Vampire Weekend’s third album Modern Vampires of the City is pretty much what you’d expect with its almost delicate vocals, danceable drumbeats, and pop sensibilities. The band first gained notoriety when the hip and hipster music sites (like Pitchfork) pushed their self-titled debut back in 2008. The band’s music has evolved with each release but at the same time, each album sounds distinctly like Vampire Weekend. The band’s sound is actually not easy to describe. While obviously a modern indie rock/indie pop band in the same vein as bands like Bishop Allen, We Are Scientists, and fun. and sounding like they probably listened to a lot of Rilo Kiley records in high school, the band mixes, as PunkNews.org put it, “South African pop seamlessly with
classically-trained preppiness.” That
description pretty much sums up Vampire Weekend’s sound, which until reading
that review I had no clue how to accurately describe. What makes Modern Vampires… work as a record is that it sounds and feels like
it was recorded by a band that has found their sound and is comfortable with it. This band could have easily gone off in
different directions in an attempt to please their hipster following but
instead seems to have decided to left their music slowly develop without trying
to break the mold.

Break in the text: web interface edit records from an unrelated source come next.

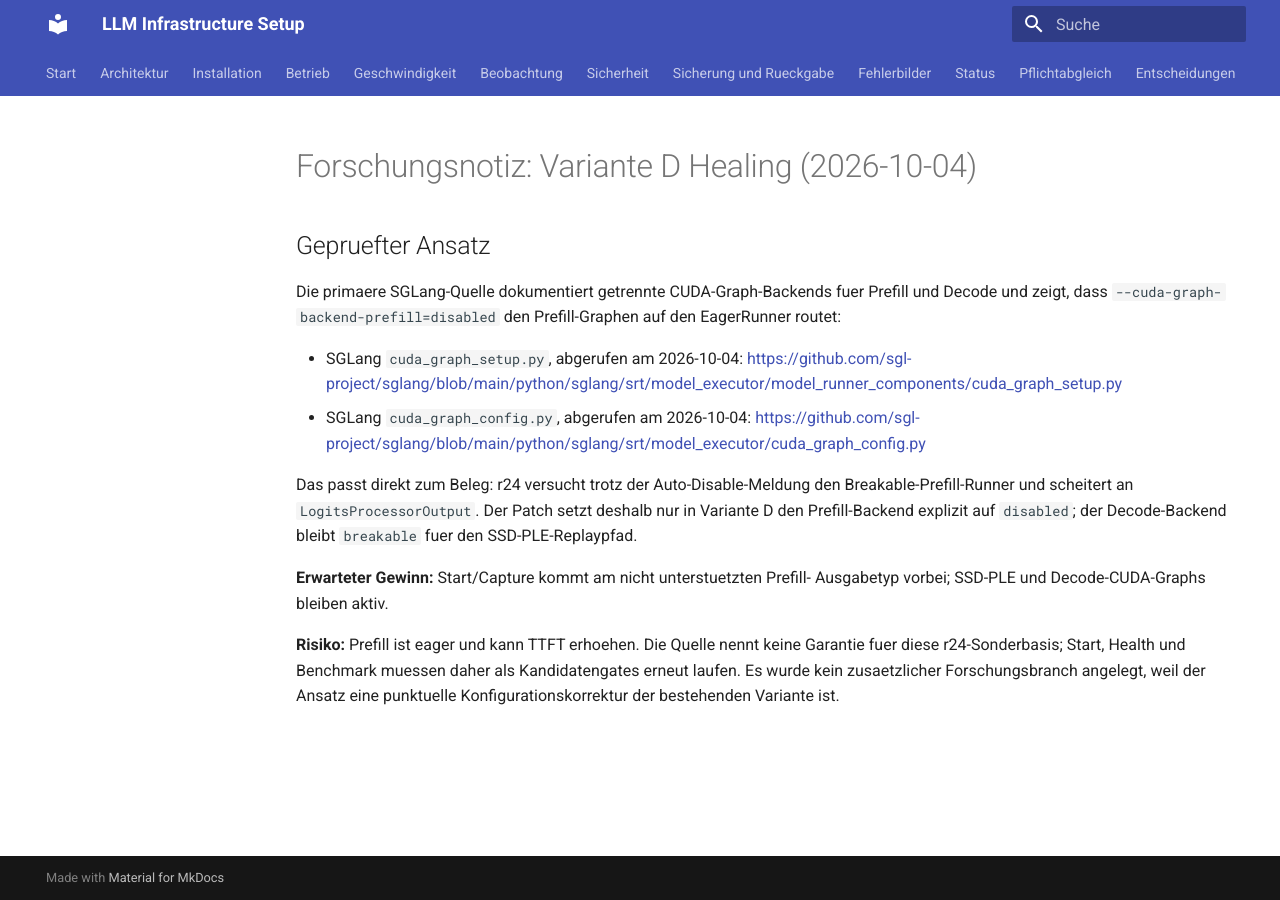
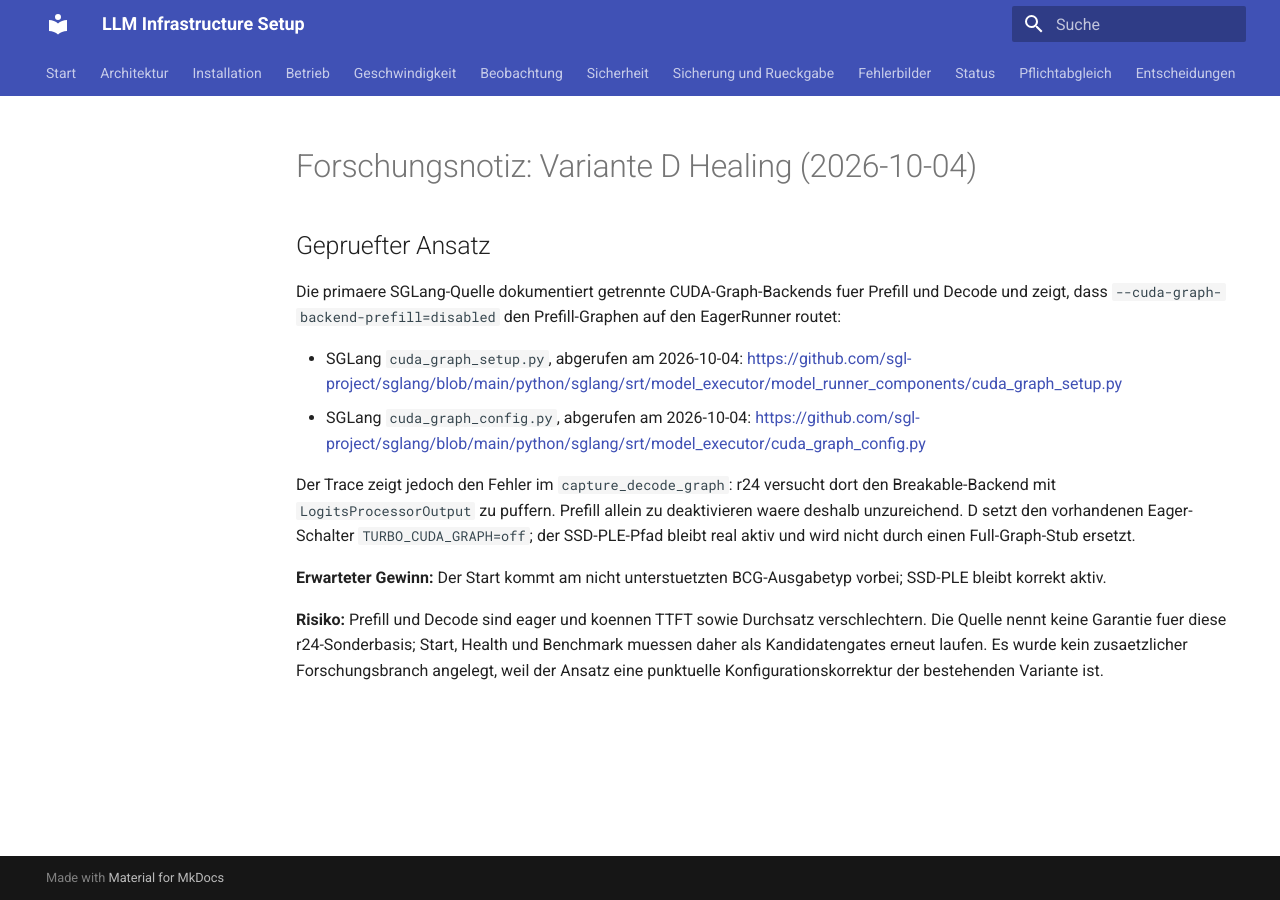
Before and after one commit to thomasdenk79-cyber/llm-infra-setup, an MkDocs documentation site: the page built from docs/research-loop.md, in a window 1280 px wide. Built offline with MkDocs 1.6.1 and Material for MkDocs 9.7.7, drawn with Linux system fonts in a browser that asks for light colours.

```diff
--- a/docs/research-loop.md
+++ b/docs/research-loop.md
@@ -11,16 +11,17 @@ Prefill-Graphen auf den EagerRunner routet:
 * SGLang `cuda_graph_config.py`, abgerufen am 2026-10-04:
   <https://github.com/sgl-project/sglang/blob/main/python/sglang/srt/model_executor/cuda_graph_config.py>
 
-Das passt direkt zum Beleg: r24 versucht trotz der Auto-Disable-Meldung den
-Breakable-Prefill-Runner und scheitert an `LogitsProcessorOutput`. Der Patch
-setzt deshalb nur in Variante D den Prefill-Backend explizit auf `disabled`;
-der Decode-Backend bleibt `breakable` fuer den SSD-PLE-Replaypfad.
+Der Trace zeigt jedoch den Fehler im `capture_decode_graph`: r24 versucht dort
+den Breakable-Backend mit `LogitsProcessorOutput` zu puffern. Prefill allein zu
+deaktivieren waere deshalb unzureichend. D setzt den vorhandenen Eager-Schalter
+`TURBO_CUDA_GRAPH=off`; der SSD-PLE-Pfad bleibt real aktiv und wird nicht durch
+einen Full-Graph-Stub ersetzt.
 
-**Erwarteter Gewinn:** Start/Capture kommt am nicht unterstuetzten Prefill-
-Ausgabetyp vorbei; SSD-PLE und Decode-CUDA-Graphs bleiben aktiv.
+**Erwarteter Gewinn:** Der Start kommt am nicht unterstuetzten BCG-Ausgabetyp
+vorbei; SSD-PLE bleibt korrekt aktiv.
 
-**Risiko:** Prefill ist eager und kann TTFT erhoehen. Die Quelle nennt keine
-Garantie fuer diese r24-Sonderbasis; Start, Health und Benchmark muessen daher
-als Kandidatengates erneut laufen. Es wurde kein zusaetzlicher Forschungsbranch
-angelegt, weil der Ansatz eine punktuelle Konfigurationskorrektur der bestehenden
-Variante ist.
+**Risiko:** Prefill und Decode sind eager und koennen TTFT sowie Durchsatz
+verschlechtern. Die Quelle nennt keine Garantie fuer diese r24-Sonderbasis;
+Start, Health und Benchmark muessen daher als Kandidatengates erneut laufen.
+Es wurde kein zusaetzlicher Forschungsbranch angelegt, weil der Ansatz eine
+punktuelle Konfigurationskorrektur der bestehenden Variante ist.
```
Also changed, not shown: docs/HANDOFF.md (+5 -1 lines), docs/variants/variant-d-staging-double-buffer.md (+9 -9 lines), 2 other files.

Yes Vampire Weekend
is a hipster band but they are a talented band that has brought something new
to the table and nurtured it over three records. Hipsters get a bad wrap and yes they, and
their music publications of choice, can be annoying as hell but that doesn’t
mean that they can’t be good at what they do.
And Vampire Weekend is certainly good at what they do.